Police Flood NFF’s Glass House over Supreme Court Judgment


Olawale Ajimotokan in Abuja

The Police Command in Abuja on Monday deployed stern looking police officers from its Wuse Division to the Nigeria Football Federation (NFF) secretariat to forestall breakdown of law and order at the Glass House.

The mobilisation of policemen to the secretariat was in the wake of last week’s Supreme Court judgment that ordered the retrial of the suit between Chris Giwa and Amaju Pinnick at the High Court.

Armed policemen numbering 23 assumed strategic positions at the entrance and inside the premises of the NFF secretariat.

They came in two hilux vans and a car with registration numbers NPF 454HQ, NPF 8393C and NPF 439C. The vehicles were stationed outside the building with the policemen monitoring movement of people in the area.

Unlike in the past when policemen restricted movements into the NFF offices, when both factions laid claims to the Glass House, the police did not prevent people from entering.

After the apex court verdict of retrial at the lower court, Giwa’s faction was alleged to have threatened to take over affairs of the football federation pending the retrial. He had done so similarly when the High Court in Jos ruled in his favour.
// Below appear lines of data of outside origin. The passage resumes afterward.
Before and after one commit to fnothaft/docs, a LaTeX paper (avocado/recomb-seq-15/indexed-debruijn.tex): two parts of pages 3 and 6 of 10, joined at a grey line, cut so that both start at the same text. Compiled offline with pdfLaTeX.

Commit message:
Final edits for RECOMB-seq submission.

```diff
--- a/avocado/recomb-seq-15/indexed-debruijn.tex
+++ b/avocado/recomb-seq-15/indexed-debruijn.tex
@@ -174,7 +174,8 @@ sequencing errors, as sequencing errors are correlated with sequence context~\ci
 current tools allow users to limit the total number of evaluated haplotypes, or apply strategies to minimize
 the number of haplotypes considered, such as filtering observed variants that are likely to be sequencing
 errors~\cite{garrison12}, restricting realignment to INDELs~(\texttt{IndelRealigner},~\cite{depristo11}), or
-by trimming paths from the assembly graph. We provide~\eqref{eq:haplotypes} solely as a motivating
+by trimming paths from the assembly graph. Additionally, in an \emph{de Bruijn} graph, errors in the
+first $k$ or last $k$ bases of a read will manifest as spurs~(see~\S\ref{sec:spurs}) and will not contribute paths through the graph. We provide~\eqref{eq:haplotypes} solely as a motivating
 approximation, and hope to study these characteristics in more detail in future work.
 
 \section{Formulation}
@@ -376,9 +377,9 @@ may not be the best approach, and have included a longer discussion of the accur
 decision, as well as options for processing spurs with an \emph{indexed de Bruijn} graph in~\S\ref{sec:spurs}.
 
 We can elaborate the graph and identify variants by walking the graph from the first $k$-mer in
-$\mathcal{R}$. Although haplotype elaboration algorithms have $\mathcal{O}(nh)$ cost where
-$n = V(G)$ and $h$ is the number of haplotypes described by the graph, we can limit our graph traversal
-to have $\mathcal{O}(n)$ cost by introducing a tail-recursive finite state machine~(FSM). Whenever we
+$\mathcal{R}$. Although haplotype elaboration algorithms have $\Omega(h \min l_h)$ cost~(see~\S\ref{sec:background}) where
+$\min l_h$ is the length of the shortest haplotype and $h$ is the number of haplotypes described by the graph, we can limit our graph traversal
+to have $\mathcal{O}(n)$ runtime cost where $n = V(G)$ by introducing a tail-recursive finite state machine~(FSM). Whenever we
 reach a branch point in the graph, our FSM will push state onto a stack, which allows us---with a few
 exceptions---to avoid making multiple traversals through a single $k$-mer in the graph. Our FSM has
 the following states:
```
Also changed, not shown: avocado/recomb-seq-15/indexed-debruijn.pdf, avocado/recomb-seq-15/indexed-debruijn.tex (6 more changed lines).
The Supreme Court had stoked the crisis concerning who is the authentic President of NFF with less than two months to the kick off of the 2018 FIFA World Cup in Russia with Nigeria’s Super Eagles as one of the 32 teams to feature at the Mundial.

Giwa is insisting he was duly elected the president of NFF at the election held on August 26, 2014 at Chida Hotel, Abuja.

His claims were, however, disputed by FIFA, which declared the August 26 election null and void.

Rather, FIFA upheld the election in Warri, Delta State on September 30, 2014 that produced Pinnick.

Dissatisfied, Giwa approached and got relief from Justice Kurya at a Jos High Court.

Justice Kuya set aside the September 30 election, saying it was held in flagrant disobedience to the order of the court on September 19 , 2014 against the conduct of the election.

But with football about to be dragged into disrepute in the country, both the NFF and the Confederation of African Football (CAF) slammed a five-year ban on Giwa and his group. FIFA upheld the decision of both NFF and CAF and extended it to a world-wide ban from all football related activities.
Giwa also lost in the globally acclaimed Court of Arbitration for Sports (CAS) in Zurich, Switzerland in his bid to upturn his ban by FIFA.